YOUR ASSIGNMENT>
Please give all of the data again, character for character, and drop the pictures.

Front-end code change data
Content starts

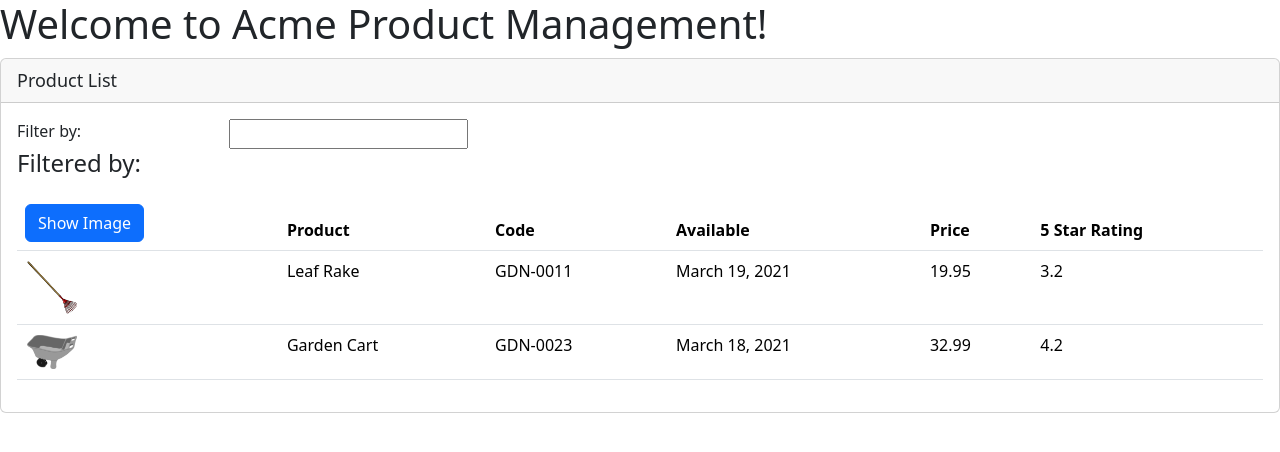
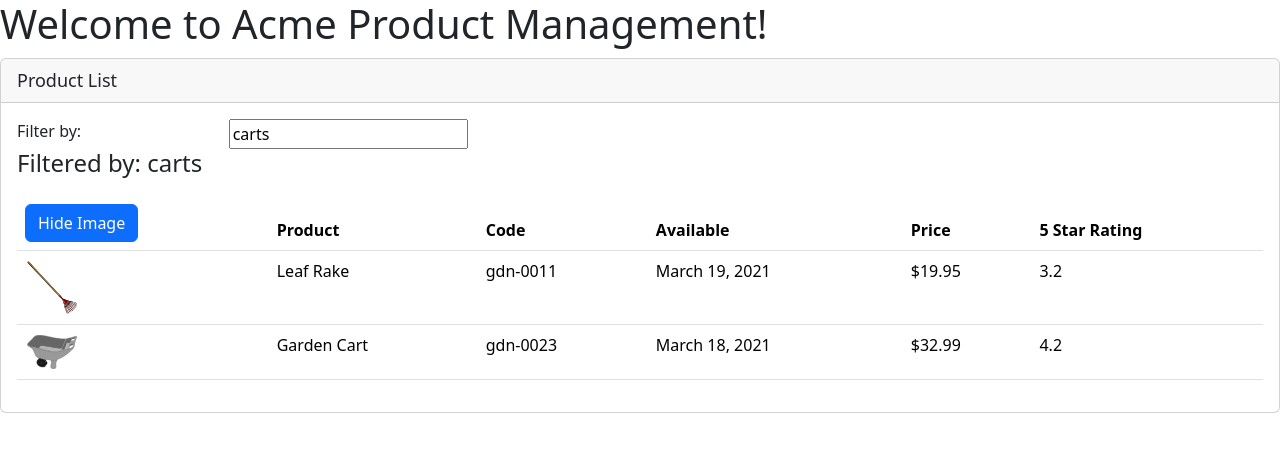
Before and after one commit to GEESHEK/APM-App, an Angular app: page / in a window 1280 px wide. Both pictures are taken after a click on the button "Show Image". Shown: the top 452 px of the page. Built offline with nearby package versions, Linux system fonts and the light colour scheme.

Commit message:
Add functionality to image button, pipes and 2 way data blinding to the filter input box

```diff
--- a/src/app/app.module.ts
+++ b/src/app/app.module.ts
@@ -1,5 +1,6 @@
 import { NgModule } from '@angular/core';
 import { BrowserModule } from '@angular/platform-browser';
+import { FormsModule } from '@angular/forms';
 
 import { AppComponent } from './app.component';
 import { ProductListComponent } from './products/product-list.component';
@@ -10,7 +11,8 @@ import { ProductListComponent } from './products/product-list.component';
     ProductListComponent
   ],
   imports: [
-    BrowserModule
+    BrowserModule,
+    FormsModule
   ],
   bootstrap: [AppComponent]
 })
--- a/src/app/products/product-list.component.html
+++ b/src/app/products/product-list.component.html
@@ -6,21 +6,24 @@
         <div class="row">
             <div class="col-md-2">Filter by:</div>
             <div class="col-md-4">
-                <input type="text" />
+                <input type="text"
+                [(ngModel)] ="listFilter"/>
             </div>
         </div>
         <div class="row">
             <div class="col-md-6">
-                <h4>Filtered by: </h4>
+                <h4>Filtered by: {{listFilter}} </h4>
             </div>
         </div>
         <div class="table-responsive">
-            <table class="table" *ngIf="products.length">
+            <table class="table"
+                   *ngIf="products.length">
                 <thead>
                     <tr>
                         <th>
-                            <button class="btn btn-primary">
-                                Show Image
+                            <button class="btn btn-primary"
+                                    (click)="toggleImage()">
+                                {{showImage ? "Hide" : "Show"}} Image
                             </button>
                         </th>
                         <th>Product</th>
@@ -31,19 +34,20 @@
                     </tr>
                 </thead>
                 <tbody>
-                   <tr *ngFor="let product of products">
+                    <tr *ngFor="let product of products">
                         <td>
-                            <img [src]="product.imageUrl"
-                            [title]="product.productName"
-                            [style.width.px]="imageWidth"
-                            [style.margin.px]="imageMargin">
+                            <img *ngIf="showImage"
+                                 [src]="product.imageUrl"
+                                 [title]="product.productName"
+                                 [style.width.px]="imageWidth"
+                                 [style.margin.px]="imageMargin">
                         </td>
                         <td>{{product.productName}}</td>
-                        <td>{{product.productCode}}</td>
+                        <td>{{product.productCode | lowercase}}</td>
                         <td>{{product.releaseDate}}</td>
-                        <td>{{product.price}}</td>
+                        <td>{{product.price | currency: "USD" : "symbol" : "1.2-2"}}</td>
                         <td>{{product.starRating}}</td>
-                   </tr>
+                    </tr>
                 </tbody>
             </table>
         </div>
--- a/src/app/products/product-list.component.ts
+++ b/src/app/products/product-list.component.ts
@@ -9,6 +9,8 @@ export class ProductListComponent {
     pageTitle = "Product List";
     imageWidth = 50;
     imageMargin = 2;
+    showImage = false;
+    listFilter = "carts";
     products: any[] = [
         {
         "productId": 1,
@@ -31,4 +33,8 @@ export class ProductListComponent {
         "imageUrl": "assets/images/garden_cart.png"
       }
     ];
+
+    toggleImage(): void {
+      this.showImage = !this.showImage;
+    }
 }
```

Content ends

TASK SOLUTION>
Before and after one commit to GEESHEK/APM-App, an Angular app: page / in a window 1280 px wide. Both pictures are taken after a click on the button "Show Image". Shown: the top 452 px of the page. Built offline with nearby package versions, Linux system fonts and the light colour scheme.

Commit message:
Add functionality to image button, pipes and 2 way data blinding to the filter input box

```diff
--- a/src/app/app.module.ts
+++ b/src/app/app.module.ts
@@ -1,5 +1,6 @@
 import { NgModule } from '@angular/core';
 import { BrowserModule } from '@angular/platform-browser';
+import { FormsModule } from '@angular/forms';
 
 import { AppComponent } from './app.component';
 import { ProductListComponent } from './products/product-list.component';
@@ -10,7 +11,8 @@ import { ProductListComponent } from './products/product-list.component';
     ProductListComponent
   ],
   imports: [
-    BrowserModule
+    BrowserModule,
+    FormsModule
   ],
   bootstrap: [AppComponent]
 })
--- a/src/app/products/product-list.component.html
+++ b/src/app/products/product-list.component.html
@@ -6,21 +6,24 @@
         <div class="row">
             <div class="col-md-2">Filter by:</div>
             <div class="col-md-4">
-                <input type="text" />
+                <input type="text"
+                [(ngModel)] ="listFilter"/>
             </div>
         </div>
         <div class="row">
             <div class="col-md-6">
-                <h4>Filtered by: </h4>
+                <h4>Filtered by: {{listFilter}} </h4>
             </div>
         </div>
         <div class="table-responsive">
-            <table class="table" *ngIf="products.length">
+            <table class="table"
+                   *ngIf="products.length">
                 <thead>
                     <tr>
                         <th>
-                            <button class="btn btn-primary">
-                                Show Image
+                            <button class="btn btn-primary"
+                                    (click)="toggleImage()">
+                                {{showImage ? "Hide" : "Show"}} Image
                             </button>
                         </th>
                         <th>Product</th>
@@ -31,19 +34,20 @@
                     </tr>
                 </thead>
                 <tbody>
-                   <tr *ngFor="let product of products">
+                    <tr *ngFor="let product of products">
                         <td>
-                            <img [src]="product.imageUrl"
-                            [title]="product.productName"
-                            [style.width.px]="imageWidth"
-                            [style.margin.px]="imageMargin">
+                            <img *ngIf="showImage"
+                                 [src]="product.imageUrl"
+                                 [title]="product.productName"
+                                 [style.width.px]="imageWidth"
+                                 [style.margin.px]="imageMargin">
                         </td>
                         <td>{{product.productName}}</td>
-                        <td>{{product.productCode}}</td>
+                        <td>{{product.productCode | lowercase}}</td>
                         <td>{{product.releaseDate}}</td>
-                        <td>{{product.price}}</td>
+                        <td>{{product.price | currency: "USD" : "symbol" : "1.2-2"}}</td>
                         <td>{{product.starRating}}</td>
-                   </tr>
+                    </tr>
                 </tbody>
             </table>
         </div>
--- a/src/app/products/product-list.component.ts
+++ b/src/app/products/product-list.component.ts
@@ -9,6 +9,8 @@ export class ProductListComponent {
     pageTitle = "Product List";
     imageWidth = 50;
     imageMargin = 2;
+    showImage = false;
+    listFilter = "carts";
     products: any[] = [
         {
         "productId": 1,
@@ -31,4 +33,8 @@ export class ProductListComponent {
         "imageUrl": "assets/images/garden_cart.png"
       }
     ];
+
+    toggleImage(): void {
+      this.showImage = !this.showImage;
+    }
 }
```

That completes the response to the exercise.